This article is an excerpt from Episode 13 of Alchemy-Spetec’s podcast The Injection Connection, featuring Erin Rothman – Founder and CEO of StormSensor. (If you’d rather view or listen, an audio/visual version of this excerpt is posted at the bottom of the article.)
Charlie Lerman: Do you ever get involved with EPA Consent Decrees where they’ve said to a municipality, “Your system’s all hosed up. You need to get this fixed and you’re going to do it in this time frame.” Did they ever call you in for that type of monitoring or anything like that?
Erin Rothman: The consent decree programs we’ve been a part of have been on the combined sewer side. And a lot of that is looking at obviously when overflow is happening, how significant the overflow is. We can quantify it given in tidal locations, so being able to separate different tidal sources or flow sources. But then, really, in doing that, helping them really understanding the total volume that needs to be addressed instead of the modeled volume and incorporating that into long-term control plans.
Charlie: Gotcha. Because a lot of municipalities, especially when they’re slapped with a consent decree, just think, “We just need to increase the system capacity. We need to make it bigger. We need a bigger plan.” Or something like that.
Erin: Yes, increase the budget to pay the fines.
Charlie: Right. And mitigation oftentimes is a great solution that helps or even gets them to where they need to be.
Erin: Exactly. And there are all different ways you can do it. It does not just mean increasing the size of the pipe and putting them over there.
Charlie: No. That’s obviously where chemical grouting comes in. That’s a small portion of how to control some things. And also with chemical grouting, you find saving opportunities just right there at the manhole. A lot of these people think, “We don’t have a budget to start this” or “We don’t even know where to start”. But there are some really simple things. When you look at a 10 gallon a minute leak in a manhole – that is roughly, depending what part of the country you’re in, between about 12 to $25 000 a year in treatment costs.
Erin: That’s one leak.
Charlie: Right, one leak. And something like that is usually super easy to repair. We’re talking a couple of thousand dollars, one day, one crew out there and they can immediately repair it. You see, that $3000 you paid to fix that manhole saves $25000 that year. It’s very simple stuff and I really feel that we need some champions out there to get people to understand this. Maybe some type of push with our legislators. This is kind of a passion that I’ve found and it goes great with trying to be more environmentally friendly and saving money at the same time. Who’s against this kind of thing? And I don’t understand why we’re not doing more of it.

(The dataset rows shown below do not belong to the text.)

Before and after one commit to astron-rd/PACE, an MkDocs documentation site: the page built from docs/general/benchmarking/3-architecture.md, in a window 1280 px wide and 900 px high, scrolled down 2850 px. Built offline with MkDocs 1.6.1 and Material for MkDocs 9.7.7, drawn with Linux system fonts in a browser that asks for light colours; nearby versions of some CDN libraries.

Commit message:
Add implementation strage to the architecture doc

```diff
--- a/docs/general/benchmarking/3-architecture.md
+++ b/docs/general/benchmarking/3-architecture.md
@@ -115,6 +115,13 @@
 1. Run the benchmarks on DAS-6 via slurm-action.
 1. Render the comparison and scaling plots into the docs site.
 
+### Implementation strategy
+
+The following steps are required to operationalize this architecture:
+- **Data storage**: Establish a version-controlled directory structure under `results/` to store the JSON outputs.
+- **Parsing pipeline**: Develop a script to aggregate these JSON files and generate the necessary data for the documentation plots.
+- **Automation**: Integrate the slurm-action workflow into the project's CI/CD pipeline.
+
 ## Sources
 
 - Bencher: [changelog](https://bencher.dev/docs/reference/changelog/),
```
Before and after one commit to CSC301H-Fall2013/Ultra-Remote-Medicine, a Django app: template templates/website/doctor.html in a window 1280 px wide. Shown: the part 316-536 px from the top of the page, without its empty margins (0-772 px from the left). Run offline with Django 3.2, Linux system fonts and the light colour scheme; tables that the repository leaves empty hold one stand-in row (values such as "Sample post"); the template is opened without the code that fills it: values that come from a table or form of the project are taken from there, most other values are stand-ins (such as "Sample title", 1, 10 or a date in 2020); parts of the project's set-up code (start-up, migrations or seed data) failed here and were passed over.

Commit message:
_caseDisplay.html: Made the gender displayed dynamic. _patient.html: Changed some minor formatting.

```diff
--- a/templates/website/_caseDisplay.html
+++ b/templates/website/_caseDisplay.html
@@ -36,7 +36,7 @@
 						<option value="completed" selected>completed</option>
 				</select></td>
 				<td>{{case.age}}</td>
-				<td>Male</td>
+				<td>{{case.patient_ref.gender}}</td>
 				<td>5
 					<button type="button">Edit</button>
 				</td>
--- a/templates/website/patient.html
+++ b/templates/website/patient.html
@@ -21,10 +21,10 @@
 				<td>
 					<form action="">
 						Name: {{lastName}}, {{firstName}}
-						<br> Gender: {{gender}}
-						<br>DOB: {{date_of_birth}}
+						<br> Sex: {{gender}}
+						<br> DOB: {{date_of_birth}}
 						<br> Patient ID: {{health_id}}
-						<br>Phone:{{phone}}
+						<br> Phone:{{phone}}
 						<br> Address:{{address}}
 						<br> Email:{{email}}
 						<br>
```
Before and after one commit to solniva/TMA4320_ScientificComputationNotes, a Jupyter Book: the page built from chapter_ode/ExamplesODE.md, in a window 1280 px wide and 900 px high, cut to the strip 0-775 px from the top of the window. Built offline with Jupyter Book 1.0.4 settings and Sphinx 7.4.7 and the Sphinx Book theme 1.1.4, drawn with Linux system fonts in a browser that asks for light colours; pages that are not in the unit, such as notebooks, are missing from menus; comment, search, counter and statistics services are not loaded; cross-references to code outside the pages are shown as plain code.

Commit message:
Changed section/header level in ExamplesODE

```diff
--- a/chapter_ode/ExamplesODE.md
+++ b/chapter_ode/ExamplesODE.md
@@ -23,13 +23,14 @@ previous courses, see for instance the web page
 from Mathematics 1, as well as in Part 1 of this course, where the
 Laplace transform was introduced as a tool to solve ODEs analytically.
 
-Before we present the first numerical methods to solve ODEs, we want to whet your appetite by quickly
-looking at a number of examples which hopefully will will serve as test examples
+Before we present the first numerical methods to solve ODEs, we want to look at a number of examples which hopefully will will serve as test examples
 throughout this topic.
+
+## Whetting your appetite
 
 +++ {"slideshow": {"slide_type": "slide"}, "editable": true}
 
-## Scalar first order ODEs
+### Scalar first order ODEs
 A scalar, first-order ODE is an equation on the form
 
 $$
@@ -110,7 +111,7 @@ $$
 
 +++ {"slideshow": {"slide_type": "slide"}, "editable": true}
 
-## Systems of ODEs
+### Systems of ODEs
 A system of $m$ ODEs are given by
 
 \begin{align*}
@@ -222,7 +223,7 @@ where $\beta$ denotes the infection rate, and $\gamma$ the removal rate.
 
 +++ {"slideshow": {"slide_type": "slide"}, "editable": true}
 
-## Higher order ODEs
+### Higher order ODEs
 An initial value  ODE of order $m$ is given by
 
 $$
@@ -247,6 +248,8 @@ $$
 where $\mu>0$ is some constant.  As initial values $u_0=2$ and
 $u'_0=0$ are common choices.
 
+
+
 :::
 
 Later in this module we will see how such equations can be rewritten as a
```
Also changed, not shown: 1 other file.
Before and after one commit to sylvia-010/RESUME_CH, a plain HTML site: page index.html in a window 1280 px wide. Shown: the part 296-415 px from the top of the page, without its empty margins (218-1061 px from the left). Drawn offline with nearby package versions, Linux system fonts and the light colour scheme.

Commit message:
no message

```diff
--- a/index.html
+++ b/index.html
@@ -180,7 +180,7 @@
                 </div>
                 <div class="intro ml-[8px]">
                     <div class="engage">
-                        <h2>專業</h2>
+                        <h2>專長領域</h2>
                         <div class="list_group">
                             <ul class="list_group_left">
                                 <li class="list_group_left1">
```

Erin: Exactly and providing jobs for the people to do the maintenance and creating those repairs.
View the video version of this excerpt…